Date of Award
Master of Science in Operations Research
Department of Operational Sciences
Paul F. Auclair, PhD
Dave L. Coulliette, PhD

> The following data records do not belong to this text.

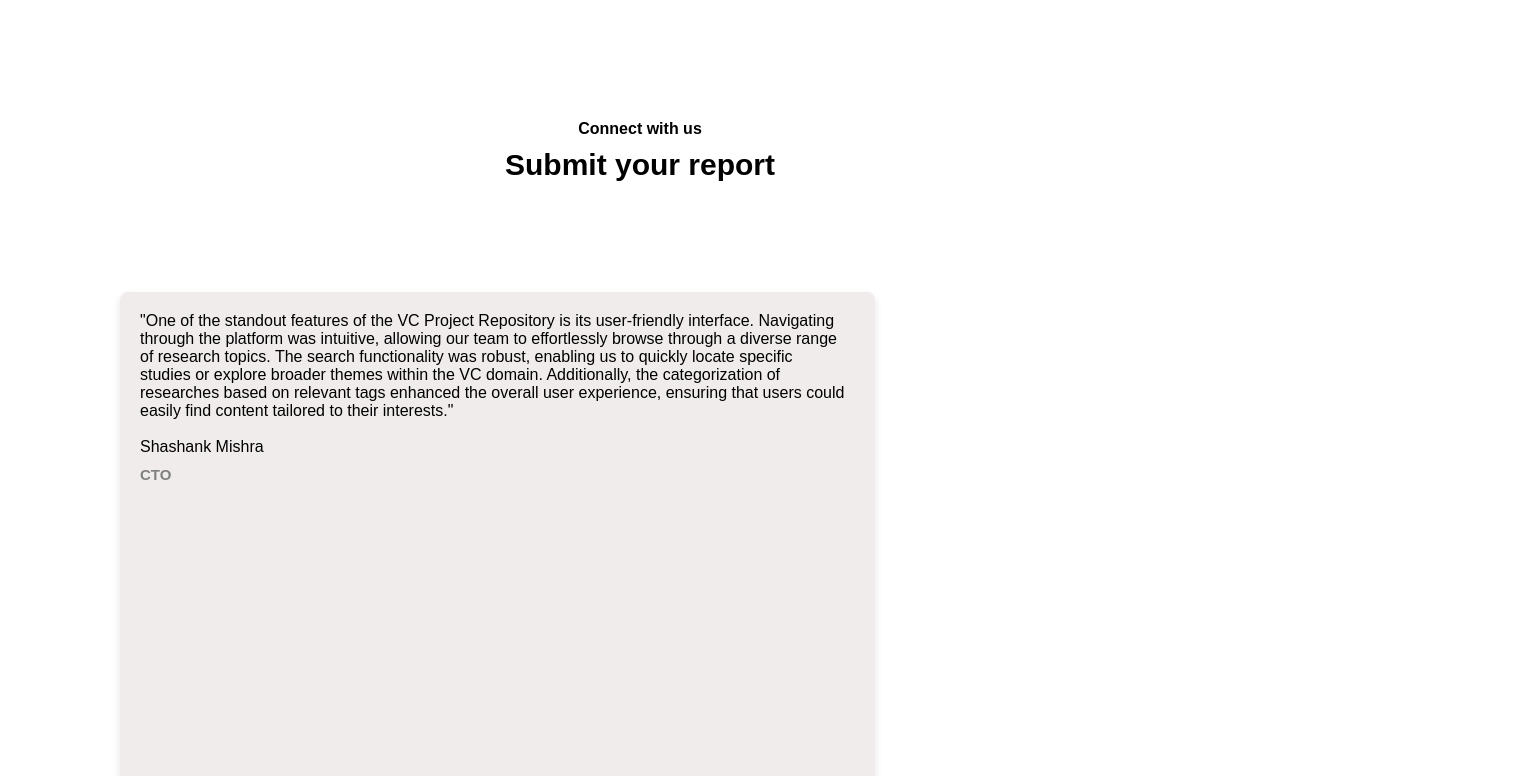
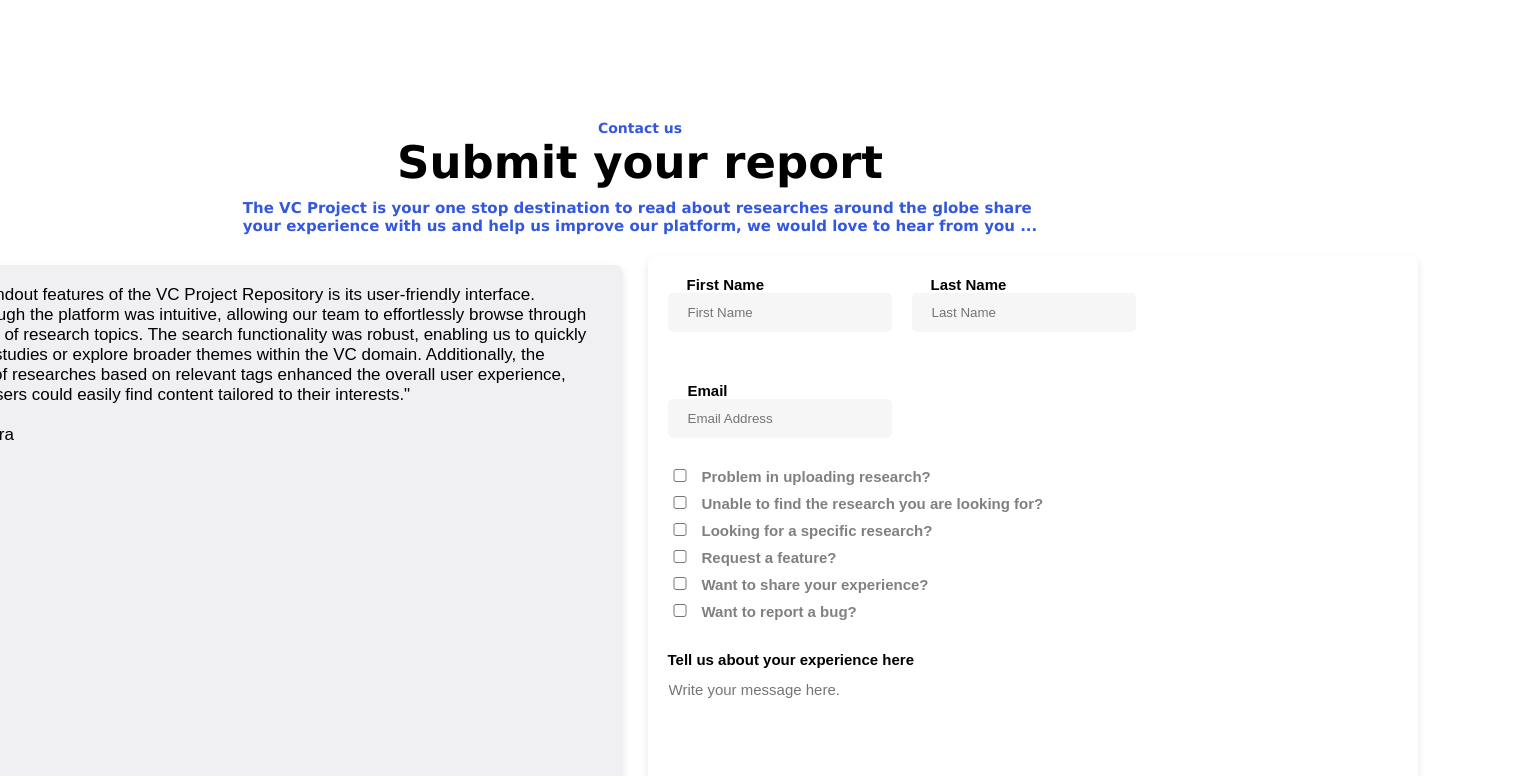
Before and after one commit to shashank-mishra14/TheVCProj, a React (Create React App) app: page /contact in a window 1280 px wide. Shown: the top 776 px of the page, 1538 px wide, since content can reach past the window. Built offline with nearby package versions, Linux system fonts and the light colour scheme.

Commit message:
changes  in font

```diff
--- a/src/components/contactpage/Contact.css
+++ b/src/components/contactpage/Contact.css
@@ -1,18 +1,40 @@
-.h1{
+
+.headcontainer{
     display: flex;
     justify-content: center;
+    flex-direction: column;
     align-items: center;
-    margin-top: 10px;
-    margin-bottom: 100px;
-    font-size: 30px;
+    margin-top: 120px;
+    font-size: 16px;
+
+}
+
+.container {
+    display: flex;
+    flex-direction: column; /* Stack the containers vertically */
+    align-items: center; /* Center align the child containers horizontally */
+  }
+
+  .heading3{
+    margin-bottom:1px;
+    padding-top: 10px;
+    font-size: 15px;
+    display: flex;
+    flex-direction: column;
+    justify-content: center;
+    align-self: center;
+    color:#3358de;
+    font-weight: 600;
+    font-family: 'Lucida Sans', 'Lucida Sans Regular', 'Lucida Grande', 'Lucida Sans Unicode', Geneva, Verdana, sans-serif;
+  }
+.h1{
+    font-family: 'Lucida Sans', 'Lucida Sans Regular', 'Lucida Grande', 'Lucida Sans Unicode', Geneva, Verdana, sans-serif;
+    font-size: 45px;
 }
 .h3{
-    display: flex;
-    justify-content: center;
-    align-items: center;
-    margin-top: 120px;
-    font-size: 16px
-
+    color:#3358de;
+    font-size: 14px;
+    font-family: 'Lucida Sans', 'Lucida Sans Regular', 'Lucida Grande', 'Lucida Sans Unicode', Geneva, Verdana, sans-serif;
 }
 
 .container-left {
@@ -22,14 +44,14 @@
     margin-top: 10px;
     margin-bottom: 100px;
     margin-left: 120px;
-    margin-right: 60px;
+    margin-right: 20px;
     width: 755px;
     height: 150%;
     float: left;
     box-sizing: border-box;
     box-shadow: 0 4px 8px rgba(0, 0, 0, 0.1); /* Adding a subtle box shadow */
     border-radius: 8px; /* Adding border radius for a rounded corner effect */
-    background-color: rgb(240, 236, 236); /* Adding a white background to make the shadow stand out */
+    background-color: rgba(237, 237, 240, 0.818); /* Adding a white background to make the shadow stand out */
     padding-right: 10px;
 
 
@@ -42,9 +64,10 @@
     margin-top: 10px;
     margin-bottom: 100px;
     margin-right: 120px;
-    margin-left: 20px;
+    margin-left: 5px;
     border-radius: 2px;
     width: 775px;
+    height: 150%;
     float: left;
     box-sizing: border-box;
     box-shadow: 0 4px 8px rgba(0, 0, 0, 0.1); /* Adding a subtle box shadow */
@@ -61,6 +84,7 @@
 
 .paragraph{
     padding: 20px;
+
 }
 
 .h4{
@@ -83,6 +107,7 @@
     padding-top: 10px;
     font-size: 15px;
     color: black;
+    font-weight: 600;
 }
 
 .textarea{
@@ -95,7 +120,7 @@
     border-color: white;
     padding-bottom: 20px;
 
-
+    margin-bottom: 35px;
 }
 
 .check{
@@ -106,19 +131,21 @@
 .email{
     padding-top: 10px;
     font-size: 15px;
-    color: grey;
+    color: black;
     display: flex;
     flex-direction: column;
     padding-bottom: 20px;
+    font-weight: 600;
 }
 
 .name{
     padding-top: 10px;
     font-size: 15px;
-    color: grey;
+    color: black;
     display: flex;
     flex-direction: column;
     padding-bottom: 20px;
+    font-weight: 600;
 }
 
 .nameinput{
@@ -175,8 +202,19 @@
 
 .listcheck{
     margin-left: -110px;
+    font-weight: 600;
 }
 
 .mail{
     margin-left:20px;
 }
+
+.bothcontainers{
+    display: flex;
+    flex-direction: row;
+    justify-content: center;
+    align-items: center;
+    margin-top: 10px;
+    margin-bottom: 100px;
+    font-size: 17px;
+}
--- a/src/components/contactpage/Contact.jsx
+++ b/src/components/contactpage/Contact.jsx
@@ -29,9 +29,16 @@ const Contact = () => {
 
   return (
     <div className="container">
-      <h3 className="h3">Connect with us</h3>
+      <div className="headcontainer">
+        <h3 className="h3">Contact us</h3>
 
         <h1 className="h1">Submit your report</h1>
+        <h3 className="heading3">The VC Project is your one stop destination to read about researches around the globe
+                        share <br /> your experience with us and help us improve our platform, we would love to hear from you ...
+        </h3>
+      </div>
+
+     <div className="bothcontainers">
      <div className="container-left">
         <p className="paragraph">
           "One of the standout features of the VC Project Repository is its
@@ -76,7 +83,6 @@ const Contact = () => {
       </div>
       <div className="container-right">
         <div className="container-right-small">
-
           <form className="form" onSubmit={handleSubmit}>
             <div className="nameinput">
               <div className="name">
@@ -95,7 +101,8 @@ const Contact = () => {
                 />
               </div>
 
-            <div className="name"><label className="namechange" htmlFor="name">
+              <div className="name">
+                <label className="namechange" htmlFor="name">
                   Last Name
                 </label>
                 <input
@@ -107,7 +114,8 @@ const Contact = () => {
                   value={formData.name}
                   onChange={handleChange}
                   required
-              /></div>
+                />
+              </div>
             </div>
 
             <div className="email">
@@ -128,50 +136,65 @@ const Contact = () => {
             <div className="checklist">
               <div className="check">
                 <input type="checkbox" id="checklist" name="checklist" />
-            <label className="listcheck" htmlFor="checklist">Checklist Item 1</label>
+                <label className="listcheck" htmlFor="checklist">
+                  Problem in uploading research?
+                </label>
               </div>
 
               <div className="check">
                 <input type="checkbox" id="checklist2" name="checklist2" />
-            <label className="listcheck"htmlFor="checklist2">Checklist Item 2</label>
+                <label className="listcheck" htmlFor="checklist2">
+                  Unable to find the research you are looking for?
+                </label>
               </div>
               <div className="check">
                 <input type="checkbox" id="checklist2" name="checklist2" />
-            <label className="listcheck"htmlFor="checklist2">Checklist Item 2</label>
+                <label className="listcheck" htmlFor="checklist2">
+                  Looking for a specific research?
+                </label>
               </div>
               <div className="check">
                 <input type="checkbox" id="checklist2" name="checklist2" />
-            <label className="listcheck"htmlFor="checklist2">Checklist Item 2</label>
+                <label className="listcheck" htmlFor="checklist2">
+                  Request a feature?
+                </label>
               </div>
               <div className="check">
                 <input type="checkbox" id="checklist2" name="checklist2" />
-            <label className="listcheck"htmlFor="checklist2">Checklist Item 2</label>
+                <label className="listcheck" htmlFor="checklist2">
+                  Want to share your experience?
+                </label>
               </div>
               <div className="check">
                 <input type="checkbox" id="checklist2" name="checklist2" />
-            <label className="listcheck"htmlFor="checklist2">Checklist Item 2</label>
+                <label className="listcheck" htmlFor="checklist2">
+                  Want to report a bug?
+                </label>
               </div>
             </div>
-
 
             <label className="messg" htmlFor="message">
               Tell us about your experience here
             </label>
             <div className="textarea">
               {" "}
-            <textarea className="textarea"
+              <textarea
+                className="textarea"
                 id="message"
                 name="message"
                 placeholder="Write your message here."
                 value={formData.message}
                 onChange={handleChange}
-              rows="4"
+                rows="5"
                 required
               ></textarea>
             </div>
 
-          <button className="submitbutton"type="submit">Submit</button>
+            <button className="submitbutton" type="submit">
+              Submit
+            </button>
           </form>
+        </div>
       </div>
      </div>
     </div>
```
Lines whose indentation alone changed are shown as unchanged.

This thesis examined the use of response surface methodology (RSM) to estimate the parameters of a finite-element groundwater model. An existing two-dimensional, steady-state flow model of a fractured carbonate groundwater system in southwestern Ohio served as the calibration target data set. A Plackett-Burman screening design showed that only four of the ten hydraulic conductivity zones significantly contributed to the output of the finite-element model. Also, the effective porosity parameter did not significantly affect the model's output. Using only the four significant hydraulic conductivity parameters; four two-level, four-factor designed experiments were conducted to exploit the first-order response surface defined by a residual sum of squares function. Additionally, a central composite design and ridge analysis were used to adjust the four parameters and finally arrive at a calibrated model in a grand total of 146 runs. The final calibrated model, which had an average head elevation of 292 meters, matched the calibration target data set with a mean absolute error of only 7 mm over all 524 nodes of the model. RSM provided an effective calibration technique to estimate groundwater flow parameters.
DTIC Accession Number
Cotman, Richard M., "Groundwater Model Parameter Estimation Using Response Surface Methodology" (1995). Theses and Dissertations. 6457.